I enjoyed it more in a Twilight-Zone way. 

And learned a lot a lot - shoemaking, bookbinding, business &c. My most favourite was the brick house. Insanely fascinating and the numbers (10,000 brick fired each year - enough to make a chimney!) were beyond me. I am particularly good at small things.  

The one story I was most fascinated with was the Bowden-Armistead House. Or the woman in it who, it was told, sweeps her porch every Sunday. The mystery here is, that when she was approached by a Rockefeller who wished to purchase her home, she allegedly said, "I am not impressed with your money." This was in 1926, or the project began that year anyway. So Miss Bowden-Armistead (or Mary A. Stephenson) would be 86 years old if she was exactly 0 when she was approached. So perhaps it is a daughter who sweeps. The home was built in the 19th century and endured some modernity like telephone wires that cast wobbly lines on the not dirt road, but then all was sucked back. Buildings, wires, telephones, plumbing. Everything around her into the colonial era. And she remained. And she sweeps.
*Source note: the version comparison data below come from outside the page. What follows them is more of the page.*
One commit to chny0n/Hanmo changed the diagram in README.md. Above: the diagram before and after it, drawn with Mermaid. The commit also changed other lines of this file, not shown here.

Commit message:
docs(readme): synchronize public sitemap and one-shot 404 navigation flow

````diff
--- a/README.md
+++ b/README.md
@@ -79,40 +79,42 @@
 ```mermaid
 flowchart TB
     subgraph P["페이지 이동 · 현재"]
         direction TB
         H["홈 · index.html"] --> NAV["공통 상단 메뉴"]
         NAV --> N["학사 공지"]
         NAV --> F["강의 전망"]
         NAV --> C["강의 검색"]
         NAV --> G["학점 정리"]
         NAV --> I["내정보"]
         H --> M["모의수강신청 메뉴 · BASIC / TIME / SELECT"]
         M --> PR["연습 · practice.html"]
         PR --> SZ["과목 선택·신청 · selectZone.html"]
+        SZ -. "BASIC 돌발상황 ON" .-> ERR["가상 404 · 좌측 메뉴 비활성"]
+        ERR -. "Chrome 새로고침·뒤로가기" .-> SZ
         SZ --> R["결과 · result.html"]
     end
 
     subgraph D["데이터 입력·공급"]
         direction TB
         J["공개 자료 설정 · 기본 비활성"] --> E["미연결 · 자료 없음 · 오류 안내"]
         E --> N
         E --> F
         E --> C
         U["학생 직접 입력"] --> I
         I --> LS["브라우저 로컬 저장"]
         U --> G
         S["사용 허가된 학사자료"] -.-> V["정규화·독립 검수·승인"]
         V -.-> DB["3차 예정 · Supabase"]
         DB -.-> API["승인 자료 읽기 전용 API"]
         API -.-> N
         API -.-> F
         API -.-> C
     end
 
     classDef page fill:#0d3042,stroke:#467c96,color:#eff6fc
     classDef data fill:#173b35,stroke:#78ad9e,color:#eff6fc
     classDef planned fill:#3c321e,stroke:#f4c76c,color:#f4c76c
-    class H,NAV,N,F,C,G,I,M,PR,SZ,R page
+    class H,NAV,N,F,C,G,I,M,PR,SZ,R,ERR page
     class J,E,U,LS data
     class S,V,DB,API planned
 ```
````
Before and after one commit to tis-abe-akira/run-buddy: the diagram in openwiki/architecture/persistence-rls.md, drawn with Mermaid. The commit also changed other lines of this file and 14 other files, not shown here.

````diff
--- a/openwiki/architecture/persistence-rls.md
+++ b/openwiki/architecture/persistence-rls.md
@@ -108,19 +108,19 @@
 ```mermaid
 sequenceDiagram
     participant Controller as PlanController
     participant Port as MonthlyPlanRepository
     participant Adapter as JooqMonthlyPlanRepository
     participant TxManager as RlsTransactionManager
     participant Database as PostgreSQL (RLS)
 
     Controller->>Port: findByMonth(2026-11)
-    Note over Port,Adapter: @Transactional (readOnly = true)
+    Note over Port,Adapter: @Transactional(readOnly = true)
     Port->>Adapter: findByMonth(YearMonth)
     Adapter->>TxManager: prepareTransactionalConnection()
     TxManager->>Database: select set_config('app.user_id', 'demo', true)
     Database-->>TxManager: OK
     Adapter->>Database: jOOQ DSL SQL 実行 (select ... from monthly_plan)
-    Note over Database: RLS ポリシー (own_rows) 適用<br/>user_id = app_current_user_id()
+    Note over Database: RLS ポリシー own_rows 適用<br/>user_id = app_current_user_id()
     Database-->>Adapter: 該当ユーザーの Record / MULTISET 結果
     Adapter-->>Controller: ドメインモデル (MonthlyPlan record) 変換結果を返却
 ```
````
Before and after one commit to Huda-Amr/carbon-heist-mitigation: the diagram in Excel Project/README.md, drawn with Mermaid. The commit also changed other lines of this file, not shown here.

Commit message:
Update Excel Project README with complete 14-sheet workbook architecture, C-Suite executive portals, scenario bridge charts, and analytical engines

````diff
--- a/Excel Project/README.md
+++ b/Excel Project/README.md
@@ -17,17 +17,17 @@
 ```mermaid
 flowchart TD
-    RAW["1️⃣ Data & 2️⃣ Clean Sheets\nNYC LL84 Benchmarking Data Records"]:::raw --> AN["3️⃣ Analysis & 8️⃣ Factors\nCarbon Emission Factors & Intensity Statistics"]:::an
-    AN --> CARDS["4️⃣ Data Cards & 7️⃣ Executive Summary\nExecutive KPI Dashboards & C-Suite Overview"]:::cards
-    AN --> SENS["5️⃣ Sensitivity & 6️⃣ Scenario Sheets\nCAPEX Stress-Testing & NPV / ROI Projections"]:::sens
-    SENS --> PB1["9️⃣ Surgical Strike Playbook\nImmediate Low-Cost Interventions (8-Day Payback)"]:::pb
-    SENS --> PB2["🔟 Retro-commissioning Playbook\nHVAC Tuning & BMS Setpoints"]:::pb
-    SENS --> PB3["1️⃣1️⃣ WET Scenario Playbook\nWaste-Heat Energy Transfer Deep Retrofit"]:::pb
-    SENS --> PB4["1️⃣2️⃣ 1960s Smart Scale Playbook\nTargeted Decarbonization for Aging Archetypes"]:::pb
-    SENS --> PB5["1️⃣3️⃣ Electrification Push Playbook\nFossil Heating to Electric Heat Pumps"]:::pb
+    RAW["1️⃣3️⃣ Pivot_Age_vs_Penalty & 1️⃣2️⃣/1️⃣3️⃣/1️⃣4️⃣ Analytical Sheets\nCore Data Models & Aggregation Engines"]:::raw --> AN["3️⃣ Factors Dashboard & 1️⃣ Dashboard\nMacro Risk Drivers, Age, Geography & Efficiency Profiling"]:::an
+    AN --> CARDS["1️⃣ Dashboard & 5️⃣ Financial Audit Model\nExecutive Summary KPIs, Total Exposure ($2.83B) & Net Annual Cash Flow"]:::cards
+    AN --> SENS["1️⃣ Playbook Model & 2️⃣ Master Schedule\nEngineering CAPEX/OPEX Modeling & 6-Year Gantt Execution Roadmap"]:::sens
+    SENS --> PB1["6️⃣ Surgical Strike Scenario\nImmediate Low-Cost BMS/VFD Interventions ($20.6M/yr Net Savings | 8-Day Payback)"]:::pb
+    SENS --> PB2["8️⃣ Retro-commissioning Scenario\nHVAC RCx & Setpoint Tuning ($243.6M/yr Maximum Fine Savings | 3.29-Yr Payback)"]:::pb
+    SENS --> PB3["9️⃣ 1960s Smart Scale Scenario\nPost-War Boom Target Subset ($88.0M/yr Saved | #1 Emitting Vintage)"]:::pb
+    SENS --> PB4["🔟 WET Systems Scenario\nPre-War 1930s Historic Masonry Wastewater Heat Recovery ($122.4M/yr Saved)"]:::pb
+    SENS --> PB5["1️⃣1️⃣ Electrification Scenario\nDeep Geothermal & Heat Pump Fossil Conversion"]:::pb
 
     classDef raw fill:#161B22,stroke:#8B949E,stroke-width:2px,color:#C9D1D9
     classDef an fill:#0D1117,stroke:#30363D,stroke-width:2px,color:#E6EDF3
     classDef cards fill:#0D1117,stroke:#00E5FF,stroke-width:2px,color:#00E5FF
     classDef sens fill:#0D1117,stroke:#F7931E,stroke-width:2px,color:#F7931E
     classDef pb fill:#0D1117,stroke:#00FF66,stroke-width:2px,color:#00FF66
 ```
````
Or her ghost sweeps. 

I really want to know and I kind of don't want to know.

 

 

 

you can see the house on the left...